We may never know what made Simon Stevens think the conflict of interest in appointing the chief executive of the Marsden as head of cancer services for NHS England was acceptable.

But this column reported in 2016 that the roles of provider boss and a seat in the over-arching body could be problematic for Ms Palmer.

Minutes of a meeting of the London Cancer Alliance show Ms Palmer objecting to reconfiguration proposals that might have seen her world-famous specialist trust lose urological and head and neck cancer surgery work.

The meeting in 2015 saw Ms Palmer tell the other members, who represented trusts from south and north west London, she could not support a two-site solution for urology.

She said the plans to reduce the number of sites from four to two would disadvantage the Marsden which performed smaller volumes of work but did important research.

On head and neck cancer surgery the minutes said: “CP acknowledged that the RM surgery numbers were smaller than activity at the other providers.
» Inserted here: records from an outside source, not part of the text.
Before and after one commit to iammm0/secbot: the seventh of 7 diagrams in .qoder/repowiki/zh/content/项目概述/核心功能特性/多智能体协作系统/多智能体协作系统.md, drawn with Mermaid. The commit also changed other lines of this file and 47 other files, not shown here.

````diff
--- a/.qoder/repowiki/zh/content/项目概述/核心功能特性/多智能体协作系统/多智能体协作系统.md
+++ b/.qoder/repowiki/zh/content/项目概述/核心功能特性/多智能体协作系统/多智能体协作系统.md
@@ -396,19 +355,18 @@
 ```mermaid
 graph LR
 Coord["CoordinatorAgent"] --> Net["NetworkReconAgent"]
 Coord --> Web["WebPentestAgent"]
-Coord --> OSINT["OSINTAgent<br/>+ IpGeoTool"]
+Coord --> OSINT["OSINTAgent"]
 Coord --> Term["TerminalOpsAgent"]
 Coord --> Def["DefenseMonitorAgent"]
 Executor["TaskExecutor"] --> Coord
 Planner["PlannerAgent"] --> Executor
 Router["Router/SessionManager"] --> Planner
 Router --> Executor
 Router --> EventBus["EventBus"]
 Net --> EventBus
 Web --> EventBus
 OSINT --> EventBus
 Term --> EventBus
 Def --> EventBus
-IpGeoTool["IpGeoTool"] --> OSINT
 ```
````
However, if this was addressed, any change would require work to ensure that there was not a negative impact on non-surgical oncology or the current level of research.”

And: “Furthermore, CP referenced [the number of patients that surgeons treated privately] and the importance of including this when evaluating individual surgical expertise and safety. When looking at service configuration it must not be forgotten that the private patient activity makes an important financial contribution to NHS clinical practice.”

In the end, the south-east London part of the London Cancer Alliance went its own way and south west and north west parts rebranded as “RM Partners”.

You would expect a chief executive to fight their organisation’s corner. Especially if that organisation is paid more than £50m a year from private work. But as the paediatric cancer issue shows, asking that individual to combine that with a broader policy role, one that might put them in conflict with their organisation is unfair.

No one would suggest putting the chief executive of the Royal Brompton and Harefield Foundation Trust in charge of paediatric congenital cardiac surgery reconfiguration, it would be an obvious conflict of interest.

The obvious concern is that similar fudges of service configuration, fudges with patient safety implications, are happening now.

It’s hard to argue they would be easier to spot now.

As NHS England London’s former medical director’s interview with HSJ shows, it was hard enough to get accountability for publishing the review in the slightly clearer goverance situtation of 2015.

Now that the workings of the regional director’s office are almost entirely opaque – no papers, minutes or agenda published – it looks to be even harder.

Fifths-ing London?

A substantive response from senior figures at London STPs to the last London Eye in which we reported some people were thinking about – just thinking about – dividing the capital into four sub-divisions rather than four.

Both Helen Petterson’s team at North Central London and Mark Easton, who runs north west London’s clinical commissioning groups, got in touch to say there were no plans to divide NCL between its north London neighbours.

So let’s be clear, we never said it was going to happen, we said some people had mentioned it.

Meanwhile the plans for boiling down the many CCGs of London into just five. It will be interesting to see whether they do any better than their forebears in holding the sometimes over-mighty trusts to account.